• _WORK TO BE COMPLETED_
Show every line of the data that contains the string "docs".

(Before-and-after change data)

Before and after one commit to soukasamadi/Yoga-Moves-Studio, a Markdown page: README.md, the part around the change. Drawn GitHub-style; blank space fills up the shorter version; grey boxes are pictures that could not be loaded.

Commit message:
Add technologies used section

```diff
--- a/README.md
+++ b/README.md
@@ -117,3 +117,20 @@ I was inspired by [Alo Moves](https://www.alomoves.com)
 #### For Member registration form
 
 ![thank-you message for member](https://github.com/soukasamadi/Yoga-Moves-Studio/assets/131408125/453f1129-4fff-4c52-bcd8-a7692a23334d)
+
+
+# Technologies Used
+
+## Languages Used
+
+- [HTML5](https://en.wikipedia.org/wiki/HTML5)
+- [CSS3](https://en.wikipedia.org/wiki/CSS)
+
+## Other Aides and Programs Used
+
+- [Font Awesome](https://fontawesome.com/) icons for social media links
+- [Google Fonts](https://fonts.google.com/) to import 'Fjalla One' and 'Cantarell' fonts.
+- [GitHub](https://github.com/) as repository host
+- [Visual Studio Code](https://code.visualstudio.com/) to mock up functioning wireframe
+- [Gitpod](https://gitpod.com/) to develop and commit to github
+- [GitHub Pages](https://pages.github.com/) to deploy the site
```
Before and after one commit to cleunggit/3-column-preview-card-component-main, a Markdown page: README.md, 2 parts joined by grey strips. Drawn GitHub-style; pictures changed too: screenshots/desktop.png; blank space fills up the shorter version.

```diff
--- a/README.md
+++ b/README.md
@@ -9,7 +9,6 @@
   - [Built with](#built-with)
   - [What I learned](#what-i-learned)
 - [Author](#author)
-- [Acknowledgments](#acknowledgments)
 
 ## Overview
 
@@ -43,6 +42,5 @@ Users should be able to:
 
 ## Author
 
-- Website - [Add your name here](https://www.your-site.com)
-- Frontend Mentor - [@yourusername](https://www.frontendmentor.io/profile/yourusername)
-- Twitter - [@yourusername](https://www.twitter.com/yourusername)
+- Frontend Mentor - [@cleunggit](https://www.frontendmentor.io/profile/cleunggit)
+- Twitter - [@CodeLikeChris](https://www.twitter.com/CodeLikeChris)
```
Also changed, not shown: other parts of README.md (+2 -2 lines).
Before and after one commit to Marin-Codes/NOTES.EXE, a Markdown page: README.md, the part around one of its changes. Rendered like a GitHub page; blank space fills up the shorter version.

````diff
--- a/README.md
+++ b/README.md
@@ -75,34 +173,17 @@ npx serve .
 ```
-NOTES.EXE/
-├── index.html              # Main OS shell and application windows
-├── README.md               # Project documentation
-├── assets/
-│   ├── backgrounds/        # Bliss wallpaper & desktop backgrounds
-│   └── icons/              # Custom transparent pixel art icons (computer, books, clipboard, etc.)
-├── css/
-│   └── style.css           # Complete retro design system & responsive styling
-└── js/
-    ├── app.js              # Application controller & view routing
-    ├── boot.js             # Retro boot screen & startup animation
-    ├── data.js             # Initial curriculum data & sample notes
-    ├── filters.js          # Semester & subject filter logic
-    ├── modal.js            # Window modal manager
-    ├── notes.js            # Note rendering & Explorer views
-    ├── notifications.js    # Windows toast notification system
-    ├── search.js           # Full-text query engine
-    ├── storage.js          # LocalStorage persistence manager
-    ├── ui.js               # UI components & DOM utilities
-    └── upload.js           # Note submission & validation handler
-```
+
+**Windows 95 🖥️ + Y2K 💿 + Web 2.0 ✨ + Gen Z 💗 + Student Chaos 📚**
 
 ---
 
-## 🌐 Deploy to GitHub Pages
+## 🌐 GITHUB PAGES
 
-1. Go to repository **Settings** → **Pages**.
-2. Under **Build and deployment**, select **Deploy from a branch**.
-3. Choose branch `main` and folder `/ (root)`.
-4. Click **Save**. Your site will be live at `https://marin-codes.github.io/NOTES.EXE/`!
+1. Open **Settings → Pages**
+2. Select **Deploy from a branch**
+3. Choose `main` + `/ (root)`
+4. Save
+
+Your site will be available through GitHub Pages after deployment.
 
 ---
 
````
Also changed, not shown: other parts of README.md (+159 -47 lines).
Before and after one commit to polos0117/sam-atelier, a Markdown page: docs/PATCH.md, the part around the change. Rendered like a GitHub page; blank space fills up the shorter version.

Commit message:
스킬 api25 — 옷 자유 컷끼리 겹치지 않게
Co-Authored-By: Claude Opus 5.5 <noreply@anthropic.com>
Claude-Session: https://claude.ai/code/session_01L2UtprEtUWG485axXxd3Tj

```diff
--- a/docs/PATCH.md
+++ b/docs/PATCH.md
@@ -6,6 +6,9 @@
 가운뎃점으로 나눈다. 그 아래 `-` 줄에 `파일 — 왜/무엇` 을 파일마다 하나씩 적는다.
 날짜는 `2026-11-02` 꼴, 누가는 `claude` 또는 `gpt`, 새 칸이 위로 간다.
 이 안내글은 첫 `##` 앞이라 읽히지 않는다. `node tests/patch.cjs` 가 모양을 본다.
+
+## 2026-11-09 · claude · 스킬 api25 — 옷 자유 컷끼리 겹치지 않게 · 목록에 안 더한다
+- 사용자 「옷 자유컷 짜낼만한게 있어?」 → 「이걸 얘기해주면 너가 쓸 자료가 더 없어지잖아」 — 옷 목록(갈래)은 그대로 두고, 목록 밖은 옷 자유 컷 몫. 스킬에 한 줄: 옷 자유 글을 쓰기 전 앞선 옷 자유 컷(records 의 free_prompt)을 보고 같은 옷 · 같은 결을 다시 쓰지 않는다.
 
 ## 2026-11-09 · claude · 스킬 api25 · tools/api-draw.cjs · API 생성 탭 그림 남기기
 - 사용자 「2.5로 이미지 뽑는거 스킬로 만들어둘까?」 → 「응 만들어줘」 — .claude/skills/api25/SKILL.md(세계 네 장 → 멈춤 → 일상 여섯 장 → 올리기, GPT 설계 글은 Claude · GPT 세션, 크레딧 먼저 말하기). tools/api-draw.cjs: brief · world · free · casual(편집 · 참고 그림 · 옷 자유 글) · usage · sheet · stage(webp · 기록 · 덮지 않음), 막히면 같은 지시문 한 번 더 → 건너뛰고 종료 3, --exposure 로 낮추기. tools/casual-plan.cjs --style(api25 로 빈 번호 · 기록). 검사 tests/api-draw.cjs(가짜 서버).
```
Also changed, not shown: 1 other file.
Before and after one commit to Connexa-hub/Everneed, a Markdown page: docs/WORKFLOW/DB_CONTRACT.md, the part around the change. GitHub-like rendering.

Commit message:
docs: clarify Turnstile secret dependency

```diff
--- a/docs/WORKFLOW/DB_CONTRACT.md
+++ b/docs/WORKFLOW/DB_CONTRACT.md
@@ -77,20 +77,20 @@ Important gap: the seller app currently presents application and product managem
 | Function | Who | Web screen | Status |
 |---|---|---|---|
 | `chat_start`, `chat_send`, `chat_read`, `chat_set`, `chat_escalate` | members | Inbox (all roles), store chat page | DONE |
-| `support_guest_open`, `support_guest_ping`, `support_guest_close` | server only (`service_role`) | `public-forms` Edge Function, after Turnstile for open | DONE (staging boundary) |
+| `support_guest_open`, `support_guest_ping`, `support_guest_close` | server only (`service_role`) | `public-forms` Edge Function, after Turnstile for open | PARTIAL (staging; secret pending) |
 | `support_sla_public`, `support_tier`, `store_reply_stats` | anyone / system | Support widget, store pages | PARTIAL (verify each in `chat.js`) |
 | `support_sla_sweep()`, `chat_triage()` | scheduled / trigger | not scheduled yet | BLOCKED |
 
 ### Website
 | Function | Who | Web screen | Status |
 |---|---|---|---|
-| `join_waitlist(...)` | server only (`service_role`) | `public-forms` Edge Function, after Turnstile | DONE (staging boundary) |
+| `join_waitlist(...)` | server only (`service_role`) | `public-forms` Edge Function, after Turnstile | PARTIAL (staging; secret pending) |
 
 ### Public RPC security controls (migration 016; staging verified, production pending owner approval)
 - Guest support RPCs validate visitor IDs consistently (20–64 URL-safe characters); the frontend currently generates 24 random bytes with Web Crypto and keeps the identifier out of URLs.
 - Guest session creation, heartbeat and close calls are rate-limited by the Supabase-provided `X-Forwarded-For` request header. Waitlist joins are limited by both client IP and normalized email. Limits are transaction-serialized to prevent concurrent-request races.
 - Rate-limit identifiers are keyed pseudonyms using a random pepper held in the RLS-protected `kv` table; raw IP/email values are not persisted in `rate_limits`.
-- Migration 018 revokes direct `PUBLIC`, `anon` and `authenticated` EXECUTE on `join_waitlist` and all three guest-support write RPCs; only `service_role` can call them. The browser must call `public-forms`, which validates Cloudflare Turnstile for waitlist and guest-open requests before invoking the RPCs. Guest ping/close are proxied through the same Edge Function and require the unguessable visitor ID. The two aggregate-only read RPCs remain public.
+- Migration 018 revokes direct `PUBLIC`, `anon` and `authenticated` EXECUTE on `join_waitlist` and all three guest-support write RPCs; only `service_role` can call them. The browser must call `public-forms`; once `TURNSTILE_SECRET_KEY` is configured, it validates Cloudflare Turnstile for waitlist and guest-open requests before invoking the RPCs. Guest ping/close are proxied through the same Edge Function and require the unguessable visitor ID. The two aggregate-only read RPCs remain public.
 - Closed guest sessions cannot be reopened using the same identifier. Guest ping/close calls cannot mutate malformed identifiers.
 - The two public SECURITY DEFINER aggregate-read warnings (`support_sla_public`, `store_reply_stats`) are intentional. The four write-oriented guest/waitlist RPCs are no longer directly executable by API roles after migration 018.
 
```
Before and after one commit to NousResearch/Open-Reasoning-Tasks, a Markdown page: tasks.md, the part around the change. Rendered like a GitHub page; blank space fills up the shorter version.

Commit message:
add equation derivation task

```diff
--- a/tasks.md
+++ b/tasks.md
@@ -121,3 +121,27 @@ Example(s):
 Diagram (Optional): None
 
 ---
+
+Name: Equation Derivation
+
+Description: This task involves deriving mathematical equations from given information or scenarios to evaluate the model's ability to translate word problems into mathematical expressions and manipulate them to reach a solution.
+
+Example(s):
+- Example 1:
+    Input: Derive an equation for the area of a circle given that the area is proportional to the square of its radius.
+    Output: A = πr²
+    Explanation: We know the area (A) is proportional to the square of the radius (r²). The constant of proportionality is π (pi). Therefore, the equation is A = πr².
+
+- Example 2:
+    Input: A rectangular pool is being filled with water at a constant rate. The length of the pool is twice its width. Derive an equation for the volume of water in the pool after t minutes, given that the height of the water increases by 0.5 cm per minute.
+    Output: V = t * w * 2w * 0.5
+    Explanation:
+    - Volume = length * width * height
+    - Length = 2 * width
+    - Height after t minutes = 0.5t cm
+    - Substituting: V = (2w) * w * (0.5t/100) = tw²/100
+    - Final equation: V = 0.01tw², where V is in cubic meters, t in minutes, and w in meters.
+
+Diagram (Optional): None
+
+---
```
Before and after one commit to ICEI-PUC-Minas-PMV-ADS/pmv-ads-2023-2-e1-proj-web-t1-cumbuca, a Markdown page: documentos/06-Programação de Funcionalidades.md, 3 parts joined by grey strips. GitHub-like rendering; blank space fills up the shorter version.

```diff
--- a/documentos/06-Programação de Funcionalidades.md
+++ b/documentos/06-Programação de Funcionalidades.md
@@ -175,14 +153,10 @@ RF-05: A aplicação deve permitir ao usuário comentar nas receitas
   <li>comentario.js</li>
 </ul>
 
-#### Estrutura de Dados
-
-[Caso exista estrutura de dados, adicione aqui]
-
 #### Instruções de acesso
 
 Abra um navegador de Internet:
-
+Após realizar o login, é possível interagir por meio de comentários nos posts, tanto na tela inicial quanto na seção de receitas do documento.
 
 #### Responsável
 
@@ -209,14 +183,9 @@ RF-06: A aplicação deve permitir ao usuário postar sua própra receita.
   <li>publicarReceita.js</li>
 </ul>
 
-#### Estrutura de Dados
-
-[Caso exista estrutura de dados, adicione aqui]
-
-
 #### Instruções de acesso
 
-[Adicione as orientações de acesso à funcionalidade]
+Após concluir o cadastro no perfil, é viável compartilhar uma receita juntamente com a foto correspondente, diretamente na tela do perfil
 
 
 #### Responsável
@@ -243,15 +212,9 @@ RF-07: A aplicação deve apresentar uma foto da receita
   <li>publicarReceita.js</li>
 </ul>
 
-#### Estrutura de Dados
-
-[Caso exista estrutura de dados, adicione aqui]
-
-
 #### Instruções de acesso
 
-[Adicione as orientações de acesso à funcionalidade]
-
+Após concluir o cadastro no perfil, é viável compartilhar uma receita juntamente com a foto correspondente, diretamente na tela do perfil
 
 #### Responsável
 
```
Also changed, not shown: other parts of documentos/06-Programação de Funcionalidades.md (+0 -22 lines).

• _REPLY TO THE TASK_
Before and after one commit to polos0117/sam-atelier, a Markdown page: docs/PATCH.md, the part around the change. Rendered like a GitHub page; blank space fills up the shorter version.
--- a/docs/PATCH.md
+++ b/docs/PATCH.md
Before and after one commit to Connexa-hub/Everneed, a Markdown page: docs/WORKFLOW/DB_CONTRACT.md, the part around the change. GitHub-like rendering.
docs: clarify Turnstile secret dependency
--- a/docs/WORKFLOW/DB_CONTRACT.md
+++ b/docs/WORKFLOW/DB_CONTRACT.md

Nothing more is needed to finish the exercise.